Every record here needs to be duplicated exactly.

+ + +

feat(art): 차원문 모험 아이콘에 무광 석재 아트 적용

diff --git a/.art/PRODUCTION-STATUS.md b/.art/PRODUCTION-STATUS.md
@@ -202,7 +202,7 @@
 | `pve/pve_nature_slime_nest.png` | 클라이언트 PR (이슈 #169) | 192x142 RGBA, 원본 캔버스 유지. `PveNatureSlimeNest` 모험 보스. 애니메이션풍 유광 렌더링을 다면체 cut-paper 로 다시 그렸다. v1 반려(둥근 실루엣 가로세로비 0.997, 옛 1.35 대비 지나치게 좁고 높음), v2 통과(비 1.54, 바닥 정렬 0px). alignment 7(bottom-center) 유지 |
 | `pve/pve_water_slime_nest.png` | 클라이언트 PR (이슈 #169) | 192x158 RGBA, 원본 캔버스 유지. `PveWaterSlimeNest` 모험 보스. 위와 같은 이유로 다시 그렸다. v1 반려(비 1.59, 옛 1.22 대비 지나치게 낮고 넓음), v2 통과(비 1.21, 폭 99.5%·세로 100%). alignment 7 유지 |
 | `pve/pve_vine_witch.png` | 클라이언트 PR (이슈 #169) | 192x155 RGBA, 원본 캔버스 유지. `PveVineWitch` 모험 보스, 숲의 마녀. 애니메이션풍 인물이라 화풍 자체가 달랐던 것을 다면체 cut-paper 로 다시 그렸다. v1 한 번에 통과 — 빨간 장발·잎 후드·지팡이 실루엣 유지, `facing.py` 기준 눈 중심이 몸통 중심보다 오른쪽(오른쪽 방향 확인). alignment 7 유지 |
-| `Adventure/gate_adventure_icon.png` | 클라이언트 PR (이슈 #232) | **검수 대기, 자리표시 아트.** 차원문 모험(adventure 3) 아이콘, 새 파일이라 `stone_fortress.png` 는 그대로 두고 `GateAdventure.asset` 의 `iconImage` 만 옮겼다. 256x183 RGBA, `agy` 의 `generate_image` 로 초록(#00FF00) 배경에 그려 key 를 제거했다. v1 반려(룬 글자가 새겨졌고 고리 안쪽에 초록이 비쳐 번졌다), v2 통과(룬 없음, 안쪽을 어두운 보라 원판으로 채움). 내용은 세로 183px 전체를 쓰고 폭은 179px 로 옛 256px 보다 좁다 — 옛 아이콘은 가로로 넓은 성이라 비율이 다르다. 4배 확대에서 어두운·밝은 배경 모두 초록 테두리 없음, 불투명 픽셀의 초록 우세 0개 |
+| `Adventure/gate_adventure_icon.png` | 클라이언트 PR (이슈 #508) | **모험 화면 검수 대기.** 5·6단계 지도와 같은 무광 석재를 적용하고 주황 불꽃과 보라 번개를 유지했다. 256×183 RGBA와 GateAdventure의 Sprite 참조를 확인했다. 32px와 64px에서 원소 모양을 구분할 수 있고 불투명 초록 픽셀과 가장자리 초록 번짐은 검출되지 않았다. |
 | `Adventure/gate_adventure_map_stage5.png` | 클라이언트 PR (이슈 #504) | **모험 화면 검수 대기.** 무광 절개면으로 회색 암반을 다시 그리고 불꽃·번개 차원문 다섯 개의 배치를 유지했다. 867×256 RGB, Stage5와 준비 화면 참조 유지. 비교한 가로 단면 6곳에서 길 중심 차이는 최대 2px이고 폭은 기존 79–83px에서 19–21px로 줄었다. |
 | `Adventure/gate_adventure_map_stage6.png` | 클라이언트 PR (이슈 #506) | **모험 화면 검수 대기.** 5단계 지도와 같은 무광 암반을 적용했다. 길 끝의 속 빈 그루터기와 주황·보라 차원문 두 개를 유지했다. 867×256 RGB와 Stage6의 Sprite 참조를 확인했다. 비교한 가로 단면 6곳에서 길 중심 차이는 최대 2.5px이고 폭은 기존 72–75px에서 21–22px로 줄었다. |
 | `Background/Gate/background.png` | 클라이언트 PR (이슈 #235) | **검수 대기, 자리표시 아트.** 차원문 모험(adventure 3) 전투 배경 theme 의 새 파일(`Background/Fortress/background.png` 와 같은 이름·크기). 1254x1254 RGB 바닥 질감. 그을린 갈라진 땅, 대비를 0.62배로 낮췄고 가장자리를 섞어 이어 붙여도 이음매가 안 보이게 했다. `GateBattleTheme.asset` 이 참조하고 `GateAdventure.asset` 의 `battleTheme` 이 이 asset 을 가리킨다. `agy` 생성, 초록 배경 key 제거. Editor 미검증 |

+ + +

*TASK OUTPUT*:
feat(art): 차원문 모험 아이콘에 무광 석재 아트 적용

diff --git a/.art/PRODUCTION-STATUS.md b/.art/PRODUCTION-STATUS.md
@@ -202,7 +202,7 @@
 | `pve/pve_nature_slime_nest.png` | 클라이언트 PR (이슈 #169) | 192x142 RGBA, 원본 캔버스 유지. `PveNatureSlimeNest` 모험 보스. 애니메이션풍 유광 렌더링을 다면체 cut-paper 로 다시 그렸다. v1 반려(둥근 실루엣 가로세로비 0.997, 옛 1.35 대비 지나치게 좁고 높음), v2 통과(비 1.54, 바닥 정렬 0px). alignment 7(bottom-center) 유지 |
 | `pve/pve_water_slime_nest.png` | 클라이언트 PR (이슈 #169) | 192x158 RGBA, 원본 캔버스 유지. `PveWaterSlimeNest` 모험 보스. 위와 같은 이유로 다시 그렸다. v1 반려(비 1.59, 옛 1.22 대비 지나치게 낮고 넓음), v2 통과(비 1.21, 폭 99.5%·세로 100%). alignment 7 유지 |
 | `pve/pve_vine_witch.png` | 클라이언트 PR (이슈 #169) | 192x155 RGBA, 원본 캔버스 유지. `PveVineWitch` 모험 보스, 숲의 마녀. 애니메이션풍 인물이라 화풍 자체가 달랐던 것을 다면체 cut-paper 로 다시 그렸다. v1 한 번에 통과 — 빨간 장발·잎 후드·지팡이 실루엣 유지, `facing.py` 기준 눈 중심이 몸통 중심보다 오른쪽(오른쪽 방향 확인). alignment 7 유지 |
-| `Adventure/gate_adventure_icon.png` | 클라이언트 PR (이슈 #232) | **검수 대기, 자리표시 아트.** 차원문 모험(adventure 3) 아이콘, 새 파일이라 `stone_fortress.png` 는 그대로 두고 `GateAdventure.asset` 의 `iconImage` 만 옮겼다. 256x183 RGBA, `agy` 의 `generate_image` 로 초록(#00FF00) 배경에 그려 key 를 제거했다. v1 반려(룬 글자가 새겨졌고 고리 안쪽에 초록이 비쳐 번졌다), v2 통과(룬 없음, 안쪽을 어두운 보라 원판으로 채움). 내용은 세로 183px 전체를 쓰고 폭은 179px 로 옛 256px 보다 좁다 — 옛 아이콘은 가로로 넓은 성이라 비율이 다르다. 4배 확대에서 어두운·밝은 배경 모두 초록 테두리 없음, 불투명 픽셀의 초록 우세 0개 |
+| `Adventure/gate_adventure_icon.png` | 클라이언트 PR (이슈 #508) | **모험 화면 검수 대기.** 5·6단계 지도와 같은 무광 석재를 적용하고 주황 불꽃과 보라 번개를 유지했다. 256×183 RGBA와 GateAdventure의 Sprite 참조를 확인했다. 32px와 64px에서 원소 모양을 구분할 수 있고 불투명 초록 픽셀과 가장자리 초록 번짐은 검출되지 않았다. |
 | `Adventure/gate_adventure_map_stage5.png` | 클라이언트 PR (이슈 #504) | **모험 화면 검수 대기.** 무광 절개면으로 회색 암반을 다시 그리고 불꽃·번개 차원문 다섯 개의 배치를 유지했다. 867×256 RGB, Stage5와 준비 화면 참조 유지. 비교한 가로 단면 6곳에서 길 중심 차이는 최대 2px이고 폭은 기존 79–83px에서 19–21px로 줄었다. |
 | `Adventure/gate_adventure_map_stage6.png` | 클라이언트 PR (이슈 #506) | **모험 화면 검수 대기.** 5단계 지도와 같은 무광 암반을 적용했다. 길 끝의 속 빈 그루터기와 주황·보라 차원문 두 개를 유지했다. 867×256 RGB와 Stage6의 Sprite 참조를 확인했다. 비교한 가로 단면 6곳에서 길 중심 차이는 최대 2.5px이고 폭은 기존 72–75px에서 21–22px로 줄었다. |
 | `Background/Gate/background.png` | 클라이언트 PR (이슈 #235) | **검수 대기, 자리표시 아트.** 차원문 모험(adventure 3) 전투 배경 theme 의 새 파일(`Background/Fortress/background.png` 와 같은 이름·크기). 1254x1254 RGB 바닥 질감. 그을린 갈라진 땅, 대비를 0.62배로 낮췄고 가장자리를 섞어 이어 붙여도 이음매가 안 보이게 했다. `GateBattleTheme.asset` 이 참조하고 `GateAdventure.asset` 의 `battleTheme` 이 이 asset 을 가리킨다. `agy` 생성, 초록 배경 key 제거. Editor 미검증 |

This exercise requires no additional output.